original 1930 UK edition
Recently I've been thinking about the history of female sleuths--at least of the literary variety. I'd assumed that the first had emerged in the "Golden Age of Detective Fiction" (the period between World War I and World War II, when many great fictional detectives emerged).
Certainly, two early female sleuths were gentle Miss Marple and the intrepid girl detective Nancy Drew, although neither was the first female detective.
Miss Marple first emerged in one of Agatha Christie's short stories ("The Tuesday Club Murders") in 1925, although she was not featured in a full-length novel until The Murder at the Vicarage was published in 1930 (Check out the original cover above. Anyone missing? Hmm...).
the chic 1930s detective
Interestingly, the first Nancy Drew mystery (The Secret of the Old Clock) was also published in 1930. (The authorship has been much contested, and the stories have been much revised, but the pseudonym "Carolyn Keene" is understood now to be the creation of Edward Stratemeyer and a series of ghostwriters, including Mildred Wirt).
In many ways, Nancy Drew and Miss Marple could not be more different. Miss Marple elicited friendships over tea, making sense of gossip, while Nancy listened at keyholes, regularly finding herself captured or bopped over the head.
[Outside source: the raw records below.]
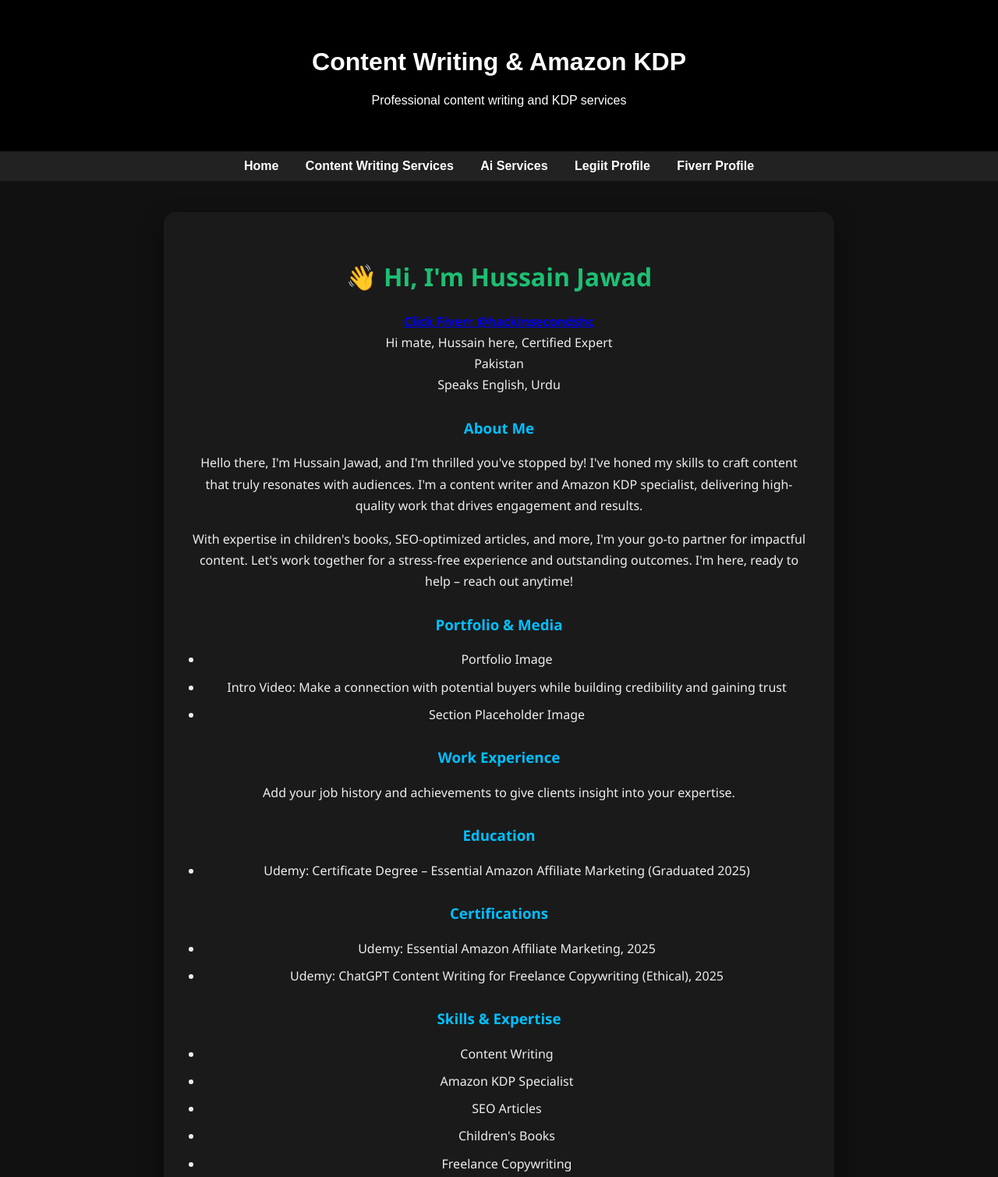
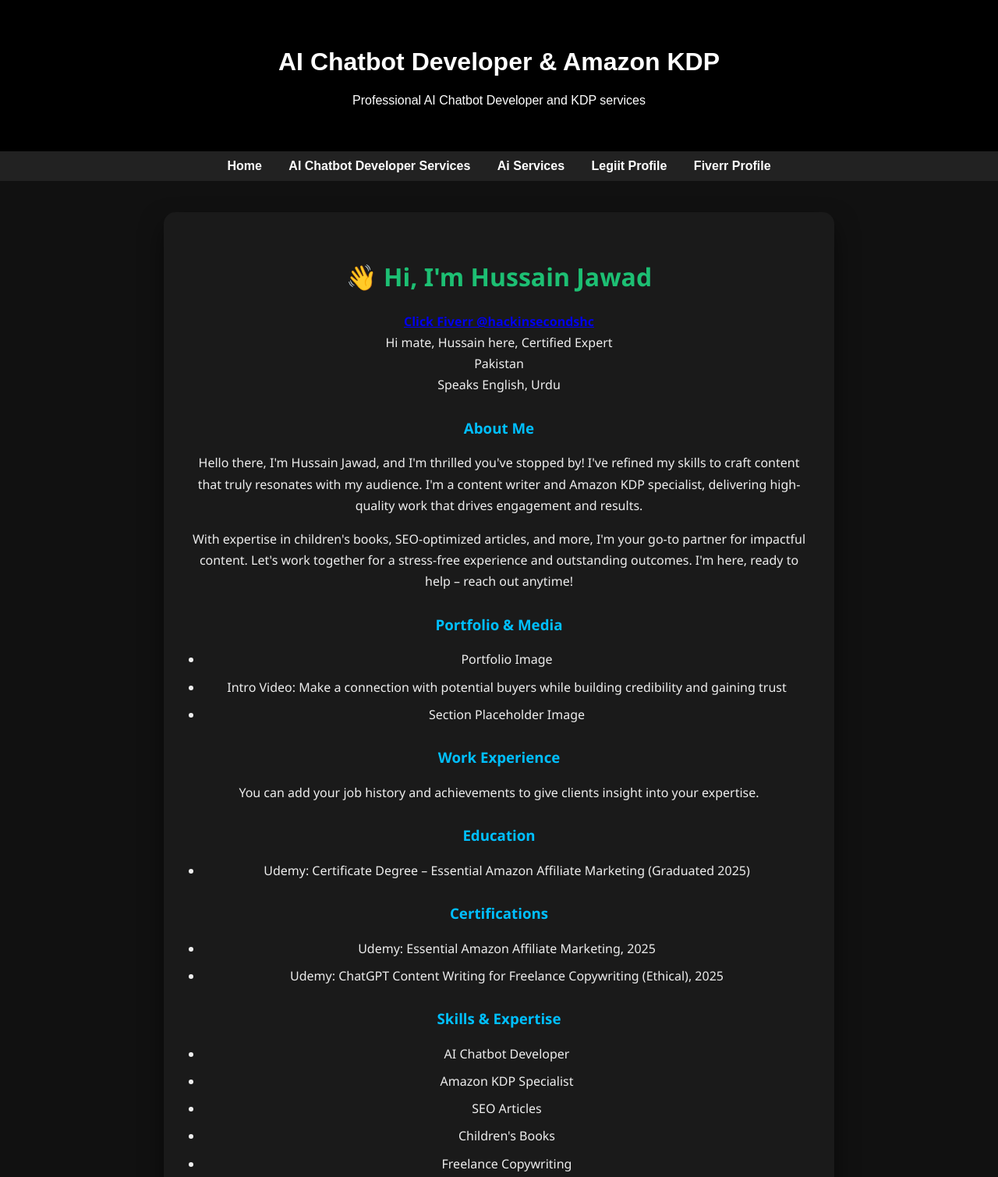
Before and after one commit to Alautomate/index, a plain HTML site: page Fiverr.html in a window 1280 px wide. Shown: the top 1509 px of the page at 78% size. Drawn offline with Linux system fonts and the light colour scheme.

Commit message:
Update Fiverr.html for AI Chatbot Developer services

```diff
--- a/Fiverr.html
+++ b/Fiverr.html
@@ -26,13 +26,13 @@
 <body>
 
 <header>
-    <h1>Content Writing & Amazon KDP</h1>
-    <p>Professional content writing and KDP services</p>
+    <h1>AI Chatbot Developer & Amazon KDP</h1>
+    <p>Professional AI Chatbot Developer and KDP services</p>
 </header>
 
 <nav>
     <a href="index.html">Home</a>
-    <a href="Fiverr.html">Content Writing Services</a>
+    <a href="Fiverr.html">AI Chatbot Developer Services</a>
     <a href="Legiit.html">Ai Services</a>
     <a href="https://legiit.com/Hussain_Jawad" target="_blank">Legiit Profile</a>
     <a href="https://www.fiverr.com/users/hackinsecondshc" target="_blank">Fiverr Profile</a>
@@ -49,7 +49,7 @@
 
   <h3 class="fp-section-title">About Me</h3>
   <p class="fp-about">
-    Hello there, I'm Hussain Jawad, and I'm thrilled you've stopped by! I've honed my skills to craft content that truly resonates with audiences.
+    Hello there, I'm Hussain Jawad, and I'm thrilled you've stopped by! I've refined my skills to craft content that truly resonates with my audience.
     I'm a content writer and Amazon KDP specialist, delivering high-quality work that drives engagement and results.
   </p>
   <p class="fp-about">
@@ -66,7 +66,7 @@
 
   <h3 class="fp-section-title">Work Experience</h3>
   <p class="fp-about">
-    Add your job history and achievements to give clients insight into your expertise.
+    You can add your job history and achievements to give clients insight into your expertise.
   </p>
 
   <h3 class="fp-section-title">Education</h3>
@@ -82,7 +82,7 @@
 
   <h3 class="fp-section-title">Skills & Expertise</h3>
   <ul class="fp-list">
-    <li>Content Writing</li>
+    <li>AI Chatbot Developer</li>
     <li>Amazon KDP Specialist</li>
     <li>SEO Articles</li>
     <li>Children's Books</li>
@@ -91,7 +91,7 @@
 
   <h3 class="fp-section-title">Quick Links & Services</h3>
   <ul class="fp-list">
-    <li>Gigs, Categories, Graphics & Design, Digital Marketing, Writing & Translation</li>
+    <li>Gigs, Categories, Graphics & Design, Digital Marketing</li>
     <li>Video & Animation, Music & Audio, Programming & Tech, AI Services</li>
     <li>Consulting, Data, Business, Personal Growth & Hobbies, Photography, Finance</li>
   </ul>
```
Miss Marple was a lively middle-aged "spinster" who demonstrated wit and wisdom, while Nancy was a titian-haired teenager, later college student, who was highly skilled at everything.
Yet, arguably, both sleuths were products of the Great War. Miss Marple had lost her fiance and chose to make her own way in the world. Nancy had benefited from the nascent women's rights movement in the U.S, believing without reservation that she could do anything that men could do, including catch criminals.
Loveday Brooke at work
With a little more digging, however, I found that the Victorians had actually produced the first female detectives. In 1864, Andrew J. Forrester Jr. introduced Mrs. G. in the Female Detective, and other female sleuths followed soon after. These women seem to have represented a different type of reformer--rather than those who sought to reform prisons, factories and mills, and schools, these female detectives seemed to be suggesting a reform of the police force.
The first female sleuth I could find that had been created by a female author was Loveday Brooke, in Catherine Louisa Perkis' The Experiences of Loveday Brooke, Lady Detective (1893). Loveday Brooke, destitute at 30 years old, had defied patriarchal convention to join a detective agency. Much like her better known contemporary, Sherlock Holmes, Loveday relied on her intellect and logical thinking to suss out her criminal adversaries. She offered a counterpoint to the widespread belief in the late nineteenth-century that women were emotional, hysterical, and incapable of logical reasoning.
In many ways, these sleuths seem to reflect something of their times. It makes me wonder, first, how my own amateur sleuth, Lucy Campion, might be a product of my experience? It also makes me wonder generally about more recent trends of female sleuths who have (more-or-less successful) crafts, businesses, and hobbies on the side, which inform their crime-solving capabilities.
Just curious: Do you think characters (sleuths or not) are still products of an author's time? And if you don't like that question: What sleuths or detectives (female or male!) do you enjoy? Why?
Historian. Mystery writer. Researcher. Teacher. Occasional blogger.